John Borrowman, CPC
Borrowman Baker, LLC
Common sense gives you a list of questions to avoid during an interview. That’s easy. The hard part is asking the right question at the right time.
The issue is not about time so much as who you’re talking to. The boss’s point of view is different from a would-be co-worker. Craft your questions accordingly to get more useful information.
- To the boss, you might ask: What is the firm’s view of work/life balance?
- To the would-be co-worker: Have you ever felt like you had to put in “face-time?”
Keep in mind that the boss sees things from thirty-thousand feet. That view is valid. It just may not give you what you need about the day-to-day.
- To the boss, you might ask: What’s the culture in this practice?
- To the would-be co-worker: What are the things that happen here that make work fun? When you brag about this place, what do you tell people? [If you get no answers to either question, you have a different problem.]
When it comes to managing and promoting, sometimes a boss will see things that aren’t there, and miss things that are.
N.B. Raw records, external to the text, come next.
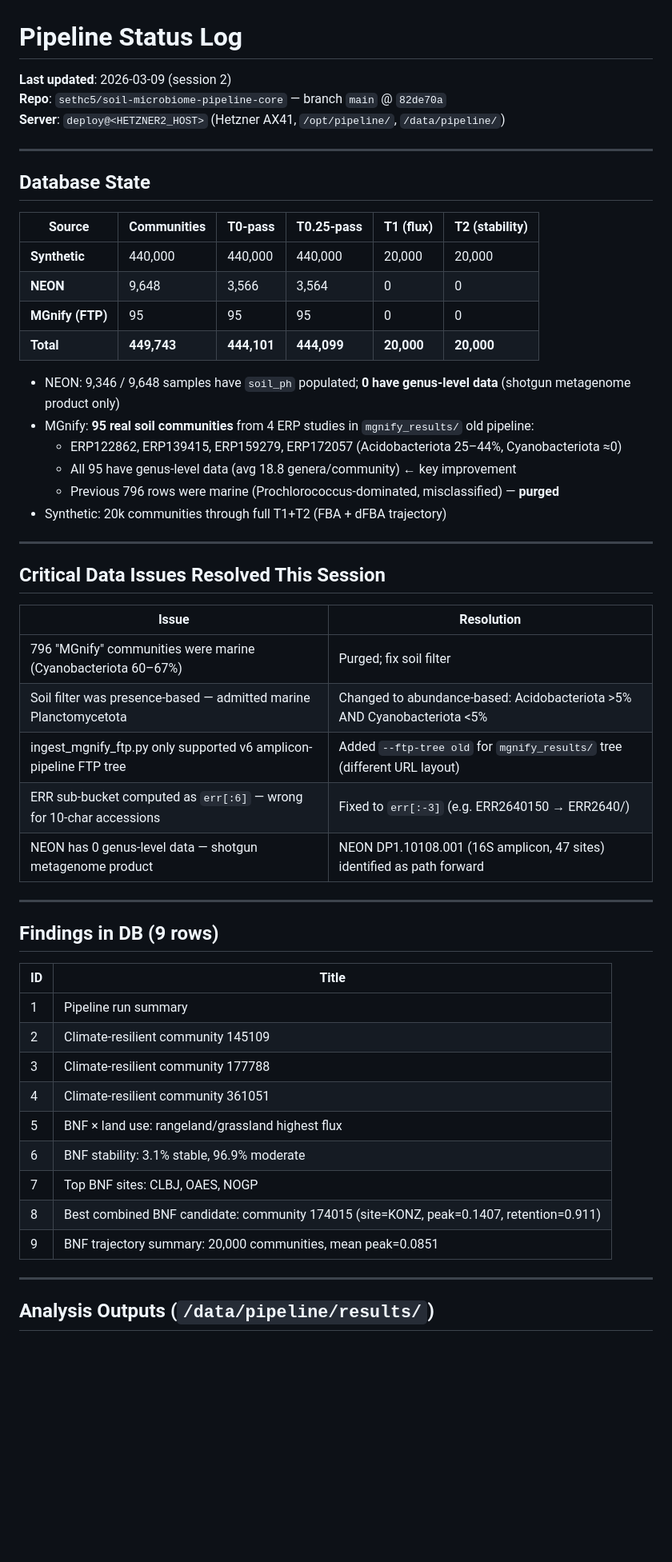
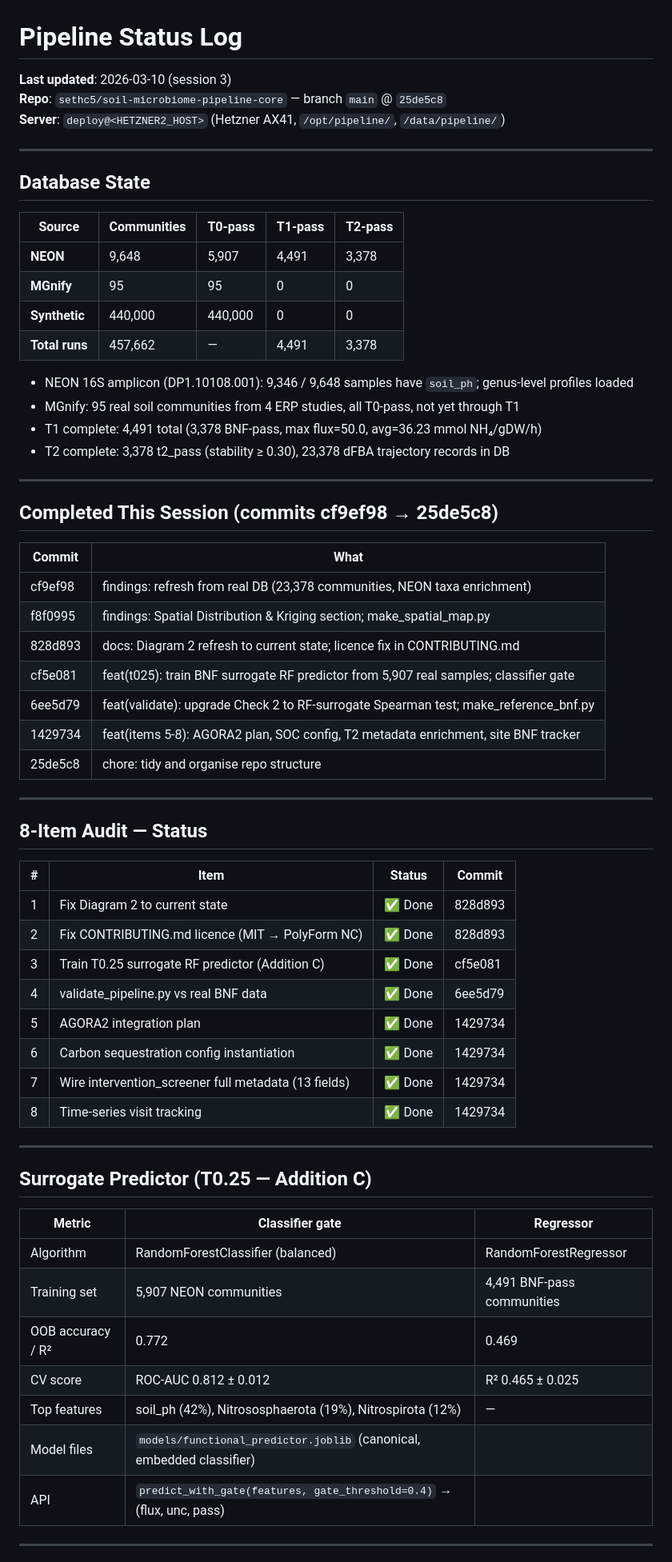
Before and after one commit to sethc5/soil-microbiome-pipeline-core, a Markdown page: docs/STATUS.md, the part around one of its changes. Shown at 80% size. GitHub-like rendering; blank space fills up the shorter version.

```diff
--- a/docs/STATUS.md
+++ b/docs/STATUS.md
@@ -1,55 +1,67 @@
 # Pipeline Status Log
 
-**Last updated**: 2026-03-09 (session 2)
-**Repo**: `sethc5/soil-microbiome-pipeline-core` — branch `main` @ `82de70a`
+**Last updated**: 2026-03-10 (session 3)
+**Repo**: `sethc5/soil-microbiome-pipeline-core` — branch `main` @ `25de5c8`
 **Server**: `deploy@<HETZNER2_HOST>` (Hetzner AX41, `/opt/pipeline/`, `/data/pipeline/`)
 
 ---
 
 ## Database State
 
-| Source | Communities | T0-pass | T0.25-pass | T1 (flux) | T2 (stability) |
-|--------|-------------|---------|-----------|-----------|----------------|
-| **Synthetic** | 440,000 | 440,000 | 440,000 | 20,000 | 20,000 |
-| **NEON** | 9,648 | 3,566 | 3,564 | 0 | 0 |
-| **MGnify (FTP)** | 95 | 95 | 95 | 0 | 0 |
-| **Total** | **449,743** | **444,101** | **444,099** | **20,000** | **20,000** |
+| Source | Communities | T0-pass | T1-pass | T2-pass |
+|--------|-------------|---------|---------|--------|
+| **NEON** | 9,648 | 5,907 | 4,491 | 3,378 |
+| **MGnify** | 95 | 95 | 0 | 0 |
+| **Synthetic** | 440,000 | 440,000 | 0 | 0 |
+| **Total runs** | 457,662 | — | 4,491 | 3,378 |
 
-- NEON: 9,346 / 9,648 samples have `soil_ph` populated; **0 have genus-level data** (shotgun metagenome product only)
-- MGnify: **95 real soil communities** from 4 ERP studies in `mgnify_results/` old pipeline:
-  - ERP122862, ERP139415, ERP159279, ERP172057 (Acidobacteriota 25–44%, Cyanobacteriota ≈0)
-  - All 95 have genus-level data (avg 18.8 genera/community) ← key improvement
-  - Previous 796 rows were marine (Prochlorococcus-dominated, misclassified) — **purged**
-- Synthetic: 20k communities through full T1+T2 (FBA + dFBA trajectory)
+- NEON 16S amplicon (DP1.10108.001): 9,346 / 9,648 samples have `soil_ph`; genus-level profiles loaded
+- MGnify: 95 real soil communities from 4 ERP studies, all T0-pass, not yet through T1
+- T1 complete: 4,491 total (3,378 BNF-pass, max flux=50.0, avg=36.23 mmol NH₄/gDW/h)
+- T2 complete: 3,378 t2_pass (stability ≥ 0.30), 23,378 dFBA trajectory records in DB
 
 ---
 
-## Critical Data Issues Resolved This Session
+## Completed This Session (commits cf9ef98 → 25de5c8)
 
-| Issue | Resolution |
-|-------|-----------|
-| 796 "MGnify" communities were marine (Cyanobacteriota 60–67%) | Purged; fix soil filter |
-| Soil filter was presence-based — admitted marine Planctomycetota | Changed to abundance-based: Acidobacteriota >5% AND Cyanobacteriota <5% |
-| ingest_mgnify_ftp.py only supported v6 amplicon-pipeline FTP tree | Added `--ftp-tree old` for `mgnify_results/` tree (different URL layout) |
-| ERR sub-bucket computed as `err[:6]` — wrong for 10-char accessions | Fixed to `err[:-3]` (e.g. ERR2640150 → ERR2640/) |
-| NEON has 0 genus-level data — shotgun metagenome product | NEON DP1.10108.001 (16S amplicon, 47 sites) identified as path forward |
+| Commit | What |
+|--------|------|
+| cf9ef98 | findings: refresh from real DB (23,378 communities, NEON taxa enrichment) |
+| f8f0995 | findings: Spatial Distribution & Kriging section; make_spatial_map.py |
+| 828d893 | docs: Diagram 2 refresh to current state; licence fix in CONTRIBUTING.md |
+| cf5e081 | feat(t025): train BNF surrogate RF predictor from 5,907 real samples; classifier gate |
+| 6ee5d79 | feat(validate): upgrade Check 2 to RF-surrogate Spearman test; make_reference_bnf.py |
+| 1429734 | feat(items 5-8): AGORA2 plan, SOC config, T2 metadata enrichment, site BNF tracker |
+| 25de5c8 | chore: tidy and organise repo structure |
 
 ---
 
-## Findings in DB (9 rows)
+## 8-Item Audit — Status
 
-| ID | Title |
-|----|-------|
-| 1 | Pipeline run summary |
-| 2 | Climate-resilient community 145109 |
-| 3 | Climate-resilient community 177788 |
-| 4 | Climate-resilient community 361051 |
-| 5 | BNF × land use: rangeland/grassland highest flux |
-| 6 | BNF stability: 3.1% stable, 96.9% moderate |
-| 7 | Top BNF sites: CLBJ, OAES, NOGP |
-| 8 | Best combined BNF candidate: community 174015 (site=KONZ, peak=0.1407, retention=0.911) |
-| 9 | BNF trajectory summary: 20,000 communities, mean peak=0.0851 |
+| # | Item | Status | Commit |
+|---|------|--------|--------|
+| 1 | Fix Diagram 2 to current state | ✅ Done | 828d893 |
+| 2 | Fix CONTRIBUTING.md licence (MIT → PolyForm NC) | ✅ Done | 828d893 |
+| 3 | Train T0.25 surrogate RF predictor (Addition C) | ✅ Done | cf5e081 |
+| 4 | validate_pipeline.py vs real BNF data | ✅ Done | 6ee5d79 |
+| 5 | AGORA2 integration plan | ✅ Done | 1429734 |
+| 6 | Carbon sequestration config instantiation | ✅ Done | 1429734 |
+| 7 | Wire intervention_screener full metadata (13 fields) | ✅ Done | 1429734 |
+| 8 | Time-series visit tracking | ✅ Done | 1429734 |
 
 ---
 
-## Analysis Outputs (`/data/pipeline/results/`)
+## Surrogate Predictor (T0.25 — Addition C)
+
+| Metric | Classifier gate | Regressor |
+|--------|-----------------|-----------|
+| Algorithm | RandomForestClassifier (balanced) | RandomForestRegressor |
+| Training set | 5,907 NEON communities | 4,491 BNF-pass communities |
+| OOB accuracy / R² | 0.772 | 0.469 |
+| CV score | ROC-AUC 0.812 ± 0.012 | R² 0.465 ± 0.025 |
+| Top features | soil_ph (42%), Nitrososphaerota (19%), Nitrospirota (12%) | — |
+| Model files | `models/functional_predictor.joblib` (canonical, embedded classifier) | |
+| API | `predict_with_gate(features, gate_threshold=0.4)` → (flux, unc, pass) | |
+
+---
+
```
Also changed, not shown: other parts of docs/STATUS.md (+59 -104 lines), README.md (+28 -4 lines), docs/pipeline_process_diagrams.md (+8 -8 lines).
- To the boss, you might ask: What are the qualities of people who get ahead here?
- To the would-be co-worker: Is this the kind of place where good performance is recognized, and promotions are fair?
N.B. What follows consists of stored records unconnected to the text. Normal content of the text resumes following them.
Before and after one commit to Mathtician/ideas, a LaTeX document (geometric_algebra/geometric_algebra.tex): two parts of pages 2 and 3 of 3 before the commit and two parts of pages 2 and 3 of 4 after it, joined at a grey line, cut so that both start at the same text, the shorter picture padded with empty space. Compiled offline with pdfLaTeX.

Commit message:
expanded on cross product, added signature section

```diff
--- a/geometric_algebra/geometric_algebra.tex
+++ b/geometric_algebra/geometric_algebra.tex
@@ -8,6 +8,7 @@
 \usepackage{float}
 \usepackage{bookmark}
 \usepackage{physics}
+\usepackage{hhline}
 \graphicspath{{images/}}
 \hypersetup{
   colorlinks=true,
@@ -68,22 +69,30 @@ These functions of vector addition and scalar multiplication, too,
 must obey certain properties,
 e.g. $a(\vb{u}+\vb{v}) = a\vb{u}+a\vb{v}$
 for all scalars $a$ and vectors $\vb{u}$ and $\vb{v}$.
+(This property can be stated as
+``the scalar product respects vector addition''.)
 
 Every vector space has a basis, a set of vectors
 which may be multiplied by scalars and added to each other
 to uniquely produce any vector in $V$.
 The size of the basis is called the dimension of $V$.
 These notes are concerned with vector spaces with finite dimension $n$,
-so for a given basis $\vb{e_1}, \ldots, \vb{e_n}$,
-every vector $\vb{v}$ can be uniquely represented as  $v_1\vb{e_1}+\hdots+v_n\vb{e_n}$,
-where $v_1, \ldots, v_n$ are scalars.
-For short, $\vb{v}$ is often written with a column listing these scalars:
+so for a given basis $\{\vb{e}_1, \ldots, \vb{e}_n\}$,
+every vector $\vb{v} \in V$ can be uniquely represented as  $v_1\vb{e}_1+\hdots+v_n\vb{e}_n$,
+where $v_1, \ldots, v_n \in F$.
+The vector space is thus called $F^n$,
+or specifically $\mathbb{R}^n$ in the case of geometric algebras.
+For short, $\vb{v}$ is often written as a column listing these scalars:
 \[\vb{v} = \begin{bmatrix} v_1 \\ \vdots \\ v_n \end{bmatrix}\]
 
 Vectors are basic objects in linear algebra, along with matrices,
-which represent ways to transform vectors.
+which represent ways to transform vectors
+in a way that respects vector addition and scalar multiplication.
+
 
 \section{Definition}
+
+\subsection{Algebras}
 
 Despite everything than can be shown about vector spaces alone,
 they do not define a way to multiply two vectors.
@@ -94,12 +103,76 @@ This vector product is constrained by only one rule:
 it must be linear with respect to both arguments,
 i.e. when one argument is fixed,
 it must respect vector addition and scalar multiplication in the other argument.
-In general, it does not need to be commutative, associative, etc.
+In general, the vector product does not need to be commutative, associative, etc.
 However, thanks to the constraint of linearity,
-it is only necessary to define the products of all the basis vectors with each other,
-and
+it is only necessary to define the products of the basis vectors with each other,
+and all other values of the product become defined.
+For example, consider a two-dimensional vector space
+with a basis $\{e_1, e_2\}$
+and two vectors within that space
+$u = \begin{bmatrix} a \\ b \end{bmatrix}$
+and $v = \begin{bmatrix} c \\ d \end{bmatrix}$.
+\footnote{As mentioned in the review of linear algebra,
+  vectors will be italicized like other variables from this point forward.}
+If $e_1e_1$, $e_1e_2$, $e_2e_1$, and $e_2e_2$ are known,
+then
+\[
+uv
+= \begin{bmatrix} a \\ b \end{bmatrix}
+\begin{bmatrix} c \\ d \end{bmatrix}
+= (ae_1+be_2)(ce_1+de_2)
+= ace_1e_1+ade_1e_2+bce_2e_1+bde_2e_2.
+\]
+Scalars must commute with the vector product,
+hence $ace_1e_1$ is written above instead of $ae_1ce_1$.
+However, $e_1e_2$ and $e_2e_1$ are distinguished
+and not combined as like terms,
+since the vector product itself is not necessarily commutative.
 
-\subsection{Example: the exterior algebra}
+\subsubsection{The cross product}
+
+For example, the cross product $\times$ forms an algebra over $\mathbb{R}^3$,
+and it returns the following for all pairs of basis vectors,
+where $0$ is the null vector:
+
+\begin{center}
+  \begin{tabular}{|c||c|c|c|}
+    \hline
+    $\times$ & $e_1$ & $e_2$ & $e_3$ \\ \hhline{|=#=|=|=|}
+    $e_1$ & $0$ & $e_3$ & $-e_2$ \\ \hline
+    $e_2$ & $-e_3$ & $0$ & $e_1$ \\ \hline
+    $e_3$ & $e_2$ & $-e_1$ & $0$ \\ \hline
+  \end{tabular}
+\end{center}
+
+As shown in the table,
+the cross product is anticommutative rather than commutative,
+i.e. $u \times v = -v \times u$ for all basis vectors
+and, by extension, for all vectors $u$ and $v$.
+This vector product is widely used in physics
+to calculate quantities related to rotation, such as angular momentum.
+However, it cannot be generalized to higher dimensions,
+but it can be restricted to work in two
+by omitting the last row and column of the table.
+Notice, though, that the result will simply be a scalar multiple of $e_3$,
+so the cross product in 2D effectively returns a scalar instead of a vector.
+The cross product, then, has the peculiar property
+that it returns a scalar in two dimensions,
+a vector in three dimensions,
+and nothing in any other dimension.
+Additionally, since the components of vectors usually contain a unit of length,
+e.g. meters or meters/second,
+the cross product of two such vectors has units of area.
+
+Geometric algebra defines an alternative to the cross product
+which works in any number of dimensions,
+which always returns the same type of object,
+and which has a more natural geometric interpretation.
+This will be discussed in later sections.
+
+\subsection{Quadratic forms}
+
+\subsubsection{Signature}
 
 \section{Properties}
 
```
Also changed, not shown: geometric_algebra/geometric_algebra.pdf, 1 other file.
Skillful interviewing can reveal information that helps you make a better decision.